The Justice Department and states including California, New York, Colorado and Virginia filed a lawsuit against Google alleging the search and advertising behemoth illegally monopolized the online ad market through a yearslong practice of self-dealing, anticompetitive acquisitions, and forcing businesses to use multiple products and services that it offers. source

This will be one for those 'paid media' gurus who will be watching for sure, and for many that have been subject to several of Google's own penalty system most likely a sweet read.

Traditionally there have been 3 ways to get visitors to your website;

  1. Searches via Google (paid and SEO)
  2. Direct to your website (people know your brand)
  3. Referrals from 3rd parties (backlinks)

That last one is the focus for this blog......

A few years ago a company I had just joined a month earlier was subject to a site wide penalty by Google for having significant number of historical unnatural backlinks to their website. 

Google can issue partial penalties that mean certain pages on your site will go blind but to have a full site wide one was exceptional.

When I say 'unnatural' I mean backlinks dropped on thousands of non related websites by a bot.

In simple terms the companies website was no longer visible for organic search........anywhere!

From a dominant position (#1) in search, the company lost all organic visibility and subsequently a lot of traffic and revenue too.

Not the best news for any company to get, as you can imagine. 

The board were obviously perplexed and looked to me for all the answers.

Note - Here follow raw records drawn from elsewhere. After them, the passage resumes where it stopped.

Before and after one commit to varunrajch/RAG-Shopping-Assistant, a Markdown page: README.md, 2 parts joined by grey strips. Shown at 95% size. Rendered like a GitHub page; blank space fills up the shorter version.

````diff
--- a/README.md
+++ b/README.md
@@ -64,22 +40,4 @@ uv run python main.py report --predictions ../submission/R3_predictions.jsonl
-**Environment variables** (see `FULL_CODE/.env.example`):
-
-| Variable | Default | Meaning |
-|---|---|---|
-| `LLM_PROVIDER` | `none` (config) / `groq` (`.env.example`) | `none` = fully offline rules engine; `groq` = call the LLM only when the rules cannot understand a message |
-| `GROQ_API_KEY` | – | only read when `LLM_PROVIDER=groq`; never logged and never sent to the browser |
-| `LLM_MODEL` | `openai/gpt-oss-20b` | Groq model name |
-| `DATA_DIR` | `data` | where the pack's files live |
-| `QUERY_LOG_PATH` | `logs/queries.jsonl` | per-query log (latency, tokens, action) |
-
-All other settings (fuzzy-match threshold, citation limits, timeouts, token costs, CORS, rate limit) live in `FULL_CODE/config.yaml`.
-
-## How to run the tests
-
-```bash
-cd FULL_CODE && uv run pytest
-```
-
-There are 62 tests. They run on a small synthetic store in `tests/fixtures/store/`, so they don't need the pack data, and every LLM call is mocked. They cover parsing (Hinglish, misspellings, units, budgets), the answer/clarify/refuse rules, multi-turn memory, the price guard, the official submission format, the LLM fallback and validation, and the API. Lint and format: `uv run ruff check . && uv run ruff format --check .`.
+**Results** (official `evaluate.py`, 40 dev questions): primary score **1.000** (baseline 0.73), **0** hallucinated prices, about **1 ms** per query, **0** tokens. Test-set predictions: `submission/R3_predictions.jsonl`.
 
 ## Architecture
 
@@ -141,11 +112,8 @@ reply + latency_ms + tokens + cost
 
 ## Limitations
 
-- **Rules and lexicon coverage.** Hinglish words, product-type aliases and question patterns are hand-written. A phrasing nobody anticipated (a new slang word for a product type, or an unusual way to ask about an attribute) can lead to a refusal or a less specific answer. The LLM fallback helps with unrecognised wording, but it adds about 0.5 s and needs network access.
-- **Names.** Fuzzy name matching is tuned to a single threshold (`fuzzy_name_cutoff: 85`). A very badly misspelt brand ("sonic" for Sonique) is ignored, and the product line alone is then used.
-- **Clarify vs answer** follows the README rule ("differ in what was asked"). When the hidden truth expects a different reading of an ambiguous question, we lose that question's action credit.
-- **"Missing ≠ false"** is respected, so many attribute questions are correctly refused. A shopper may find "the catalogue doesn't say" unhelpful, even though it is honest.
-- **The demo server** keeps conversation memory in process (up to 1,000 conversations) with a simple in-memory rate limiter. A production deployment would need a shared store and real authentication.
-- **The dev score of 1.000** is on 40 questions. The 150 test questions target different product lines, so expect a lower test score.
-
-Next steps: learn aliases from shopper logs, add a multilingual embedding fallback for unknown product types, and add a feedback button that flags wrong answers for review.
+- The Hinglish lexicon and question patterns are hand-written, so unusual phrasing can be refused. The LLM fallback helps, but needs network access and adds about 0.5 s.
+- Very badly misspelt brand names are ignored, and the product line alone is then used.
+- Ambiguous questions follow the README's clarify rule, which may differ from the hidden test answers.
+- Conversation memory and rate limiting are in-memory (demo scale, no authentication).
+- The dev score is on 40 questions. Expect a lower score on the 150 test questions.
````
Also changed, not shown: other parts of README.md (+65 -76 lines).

They saw it as something that's a common occurrence and somewhere in my marketing box of magic tricks (next to the marketing coloring in stuff) lay a 'get this fixed' blueprint!!

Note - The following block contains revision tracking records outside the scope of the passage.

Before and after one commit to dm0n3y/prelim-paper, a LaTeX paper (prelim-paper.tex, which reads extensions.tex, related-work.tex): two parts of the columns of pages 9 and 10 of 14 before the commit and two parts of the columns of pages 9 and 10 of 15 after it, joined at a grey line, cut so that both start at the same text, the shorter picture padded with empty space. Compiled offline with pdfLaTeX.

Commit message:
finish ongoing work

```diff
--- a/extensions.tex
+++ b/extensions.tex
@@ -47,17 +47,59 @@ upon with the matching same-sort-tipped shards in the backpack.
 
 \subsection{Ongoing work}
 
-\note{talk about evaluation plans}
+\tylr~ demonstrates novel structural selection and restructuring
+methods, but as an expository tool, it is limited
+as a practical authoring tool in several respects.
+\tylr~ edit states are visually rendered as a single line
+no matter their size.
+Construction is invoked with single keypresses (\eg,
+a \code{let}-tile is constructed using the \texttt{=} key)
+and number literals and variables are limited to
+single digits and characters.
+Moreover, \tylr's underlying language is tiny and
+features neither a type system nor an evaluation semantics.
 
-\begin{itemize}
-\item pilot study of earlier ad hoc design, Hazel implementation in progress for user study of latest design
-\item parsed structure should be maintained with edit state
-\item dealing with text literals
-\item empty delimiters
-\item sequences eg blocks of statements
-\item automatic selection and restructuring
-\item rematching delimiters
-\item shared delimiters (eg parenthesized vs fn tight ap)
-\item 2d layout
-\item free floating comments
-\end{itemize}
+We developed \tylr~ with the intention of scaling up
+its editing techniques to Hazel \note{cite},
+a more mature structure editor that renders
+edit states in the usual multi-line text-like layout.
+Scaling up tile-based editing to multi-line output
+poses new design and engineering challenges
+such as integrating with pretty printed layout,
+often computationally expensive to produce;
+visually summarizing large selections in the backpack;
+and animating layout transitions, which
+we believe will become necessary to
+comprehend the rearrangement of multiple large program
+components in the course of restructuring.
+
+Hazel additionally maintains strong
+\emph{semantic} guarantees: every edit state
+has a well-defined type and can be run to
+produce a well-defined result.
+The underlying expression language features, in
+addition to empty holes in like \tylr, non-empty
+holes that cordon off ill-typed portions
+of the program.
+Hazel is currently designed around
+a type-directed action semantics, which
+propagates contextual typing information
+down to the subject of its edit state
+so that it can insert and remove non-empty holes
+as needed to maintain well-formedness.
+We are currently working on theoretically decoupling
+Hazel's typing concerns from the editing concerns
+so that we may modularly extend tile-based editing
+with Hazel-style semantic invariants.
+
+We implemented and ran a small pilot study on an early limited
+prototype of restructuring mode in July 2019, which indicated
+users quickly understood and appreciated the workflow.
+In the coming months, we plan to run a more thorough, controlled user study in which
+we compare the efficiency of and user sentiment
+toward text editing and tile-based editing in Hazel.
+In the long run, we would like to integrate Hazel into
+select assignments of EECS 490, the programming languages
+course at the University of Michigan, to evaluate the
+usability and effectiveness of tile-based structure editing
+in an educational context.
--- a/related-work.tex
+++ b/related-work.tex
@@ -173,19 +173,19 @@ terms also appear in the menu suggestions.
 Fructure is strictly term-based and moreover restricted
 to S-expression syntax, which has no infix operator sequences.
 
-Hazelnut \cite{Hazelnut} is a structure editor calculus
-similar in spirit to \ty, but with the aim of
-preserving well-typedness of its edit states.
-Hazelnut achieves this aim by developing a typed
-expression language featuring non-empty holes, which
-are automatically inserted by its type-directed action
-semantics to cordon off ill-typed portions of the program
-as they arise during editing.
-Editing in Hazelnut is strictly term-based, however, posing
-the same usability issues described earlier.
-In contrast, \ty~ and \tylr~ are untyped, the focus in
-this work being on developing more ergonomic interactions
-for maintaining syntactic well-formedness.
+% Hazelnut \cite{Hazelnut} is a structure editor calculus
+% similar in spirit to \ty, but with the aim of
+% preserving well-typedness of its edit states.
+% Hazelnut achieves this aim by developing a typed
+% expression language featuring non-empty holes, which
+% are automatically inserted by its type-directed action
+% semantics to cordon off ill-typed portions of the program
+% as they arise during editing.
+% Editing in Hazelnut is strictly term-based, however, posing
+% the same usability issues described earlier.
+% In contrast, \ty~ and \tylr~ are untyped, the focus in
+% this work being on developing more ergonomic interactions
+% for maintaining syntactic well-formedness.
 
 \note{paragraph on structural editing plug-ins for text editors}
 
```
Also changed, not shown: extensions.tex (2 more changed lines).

For those operating and investing in the vagaries of SEO you will know there is no silver bullet, no quick fix, and unless your really shit at what you do this is most definitely NOT a common occurrence.

How did this occur you might ask?

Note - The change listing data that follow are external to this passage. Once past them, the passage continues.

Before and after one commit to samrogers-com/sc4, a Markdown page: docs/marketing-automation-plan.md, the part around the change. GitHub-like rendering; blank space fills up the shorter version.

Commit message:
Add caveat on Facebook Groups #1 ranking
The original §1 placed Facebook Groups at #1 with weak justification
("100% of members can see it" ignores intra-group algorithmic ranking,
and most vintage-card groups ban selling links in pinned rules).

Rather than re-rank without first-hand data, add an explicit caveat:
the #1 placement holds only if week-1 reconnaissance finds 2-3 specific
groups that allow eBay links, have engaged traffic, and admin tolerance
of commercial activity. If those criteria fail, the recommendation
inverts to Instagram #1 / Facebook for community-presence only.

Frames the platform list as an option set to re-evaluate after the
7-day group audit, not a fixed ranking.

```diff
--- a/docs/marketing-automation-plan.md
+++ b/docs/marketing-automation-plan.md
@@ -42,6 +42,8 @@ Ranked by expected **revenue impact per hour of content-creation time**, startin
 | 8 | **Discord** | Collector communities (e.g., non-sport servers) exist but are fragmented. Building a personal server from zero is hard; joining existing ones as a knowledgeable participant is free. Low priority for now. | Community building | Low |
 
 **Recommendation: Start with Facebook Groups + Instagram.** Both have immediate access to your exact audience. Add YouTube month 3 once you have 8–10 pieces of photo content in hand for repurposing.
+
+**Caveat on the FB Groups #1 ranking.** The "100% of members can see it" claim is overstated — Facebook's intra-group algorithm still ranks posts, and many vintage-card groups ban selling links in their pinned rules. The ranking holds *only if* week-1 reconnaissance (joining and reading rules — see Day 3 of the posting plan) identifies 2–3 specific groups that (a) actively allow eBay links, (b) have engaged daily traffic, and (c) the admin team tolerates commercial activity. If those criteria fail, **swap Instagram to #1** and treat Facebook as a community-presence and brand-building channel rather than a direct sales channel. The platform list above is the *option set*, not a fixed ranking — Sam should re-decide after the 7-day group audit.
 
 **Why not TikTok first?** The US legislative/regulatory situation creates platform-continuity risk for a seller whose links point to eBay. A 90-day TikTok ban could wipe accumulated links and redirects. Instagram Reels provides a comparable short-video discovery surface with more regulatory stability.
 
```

Sometimes marketing teams don't really know what questions to ask of their agencies, sometimes they get lost in vanity metrics without doing the right amount of DD on those amazing stats.

Now don't get me wrong I don't think this was a deliberate act of malice, but I do think it was downright incompetence on both sides, particularly as this issue was highlighted as a key potential problem to the agency and marketing team during my first week with the company.

The fight back began;

At the centre of this strategy was our new brand positioning and content led belief system which was centred around our 'Surprisingly Easy' campaign.

To deliver on this meant an internal brand alignment program along with the development of some key aspects of the company App. This needed to include the development and record time implementation of a new website, with a clean URL structure and architecture that made it easier for consumers to access content and complete transactions.

From this base, we set about driving growth through high value sharable content. As well as regularly updating our on-site blog for quick wins, we developed a broader strategy of ‘big’ content designed to earn links and press coverage.

This was obviously an extremely costly exercise but not as expensive as the lessons that were learnt.

Oh, and those tweaks on the App and website to support the 'surprisingly easy' campaign saw our conversion levels go through the roof from a pedestrian 3% to a sky rocketing 19%.

Have you ever been subject to a Google penalty on your website?